◆ **DATA LISTING**
──────────────────────────────
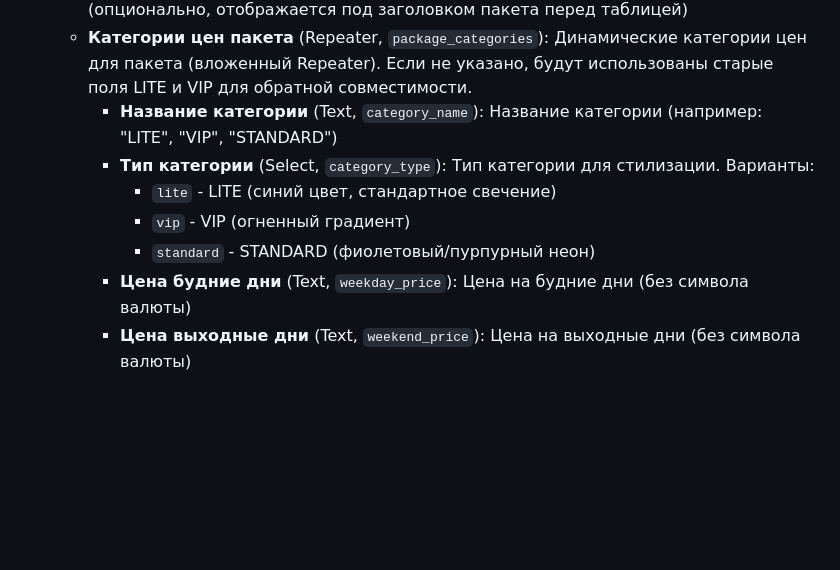
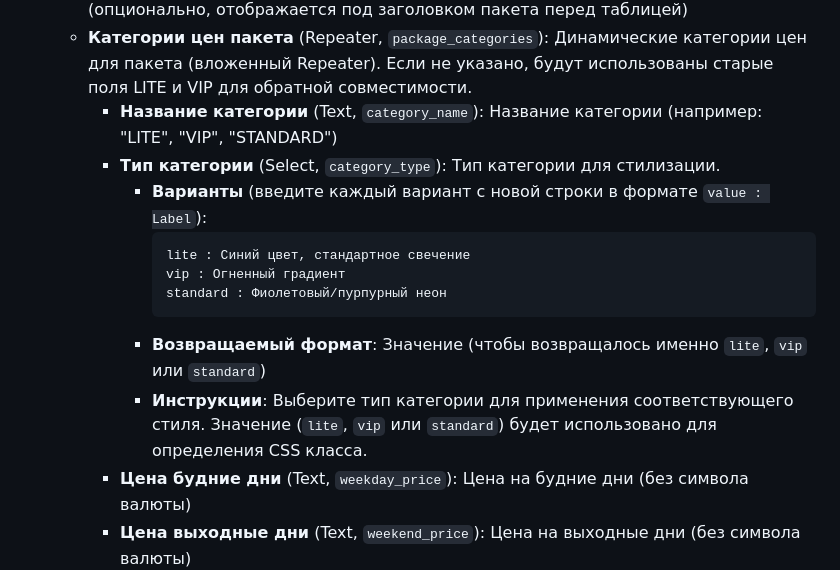
Before and after one commit to Lucem-afferens/Tochka-Gg, a Markdown page: SCF_SETUP_GUIDE.md, the part around the change. GitHub-like rendering; blank space fills up the shorter version.

Commit message:
Уточнен формат вариантов для Select поля 'Тип категории' в ценах

````diff
--- a/SCF_SETUP_GUIDE.md
+++ b/SCF_SETUP_GUIDE.md
@@ -967,10 +967,15 @@ Options Page нужна для глобальных настроек сайта
   - **Описание пакета** (Textarea, `package_description`): Описание тарифного пакета (опционально, отображается под заголовком пакета перед таблицей)
   - **Категории цен пакета** (Repeater, `package_categories`): Динамические категории цен для пакета (вложенный Repeater). Если не указано, будут использованы старые поля LITE и VIP для обратной совместимости.
     - **Название категории** (Text, `category_name`): Название категории (например: "LITE", "VIP", "STANDARD")
-    - **Тип категории** (Select, `category_type`): Тип категории для стилизации. Варианты:
-      - `lite` - LITE (синий цвет, стандартное свечение)
-      - `vip` - VIP (огненный градиент)
-      - `standard` - STANDARD (фиолетовый/пурпурный неон)
+    - **Тип категории** (Select, `category_type`): Тип категории для стилизации.
+      - **Варианты** (введите каждый вариант с новой строки в формате `value : Label`):
+        ```
+        lite : Синий цвет, стандартное свечение
+        vip : Огненный градиент
+        standard : Фиолетовый/пурпурный неон
+        ```
+      - **Возвращаемый формат**: Значение (чтобы возвращалось именно `lite`, `vip` или `standard`)
+      - **Инструкции**: Выберите тип категории для применения соответствующего стиля. Значение (`lite`, `vip` или `standard`) будет использовано для определения CSS класса.
     - **Цена будние дни** (Text, `weekday_price`): Цена на будние дни (без символа валюты)
     - **Цена выходные дни** (Text, `weekend_price`): Цена на выходные дни (без символа валюты)
 
````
──────────────────────────────
◆ **WHAT TO DO**
Count how many lines of the entries contain the word "Select"; only the number should appear in the reply.

◆ **SOLVED EXERCISE**
3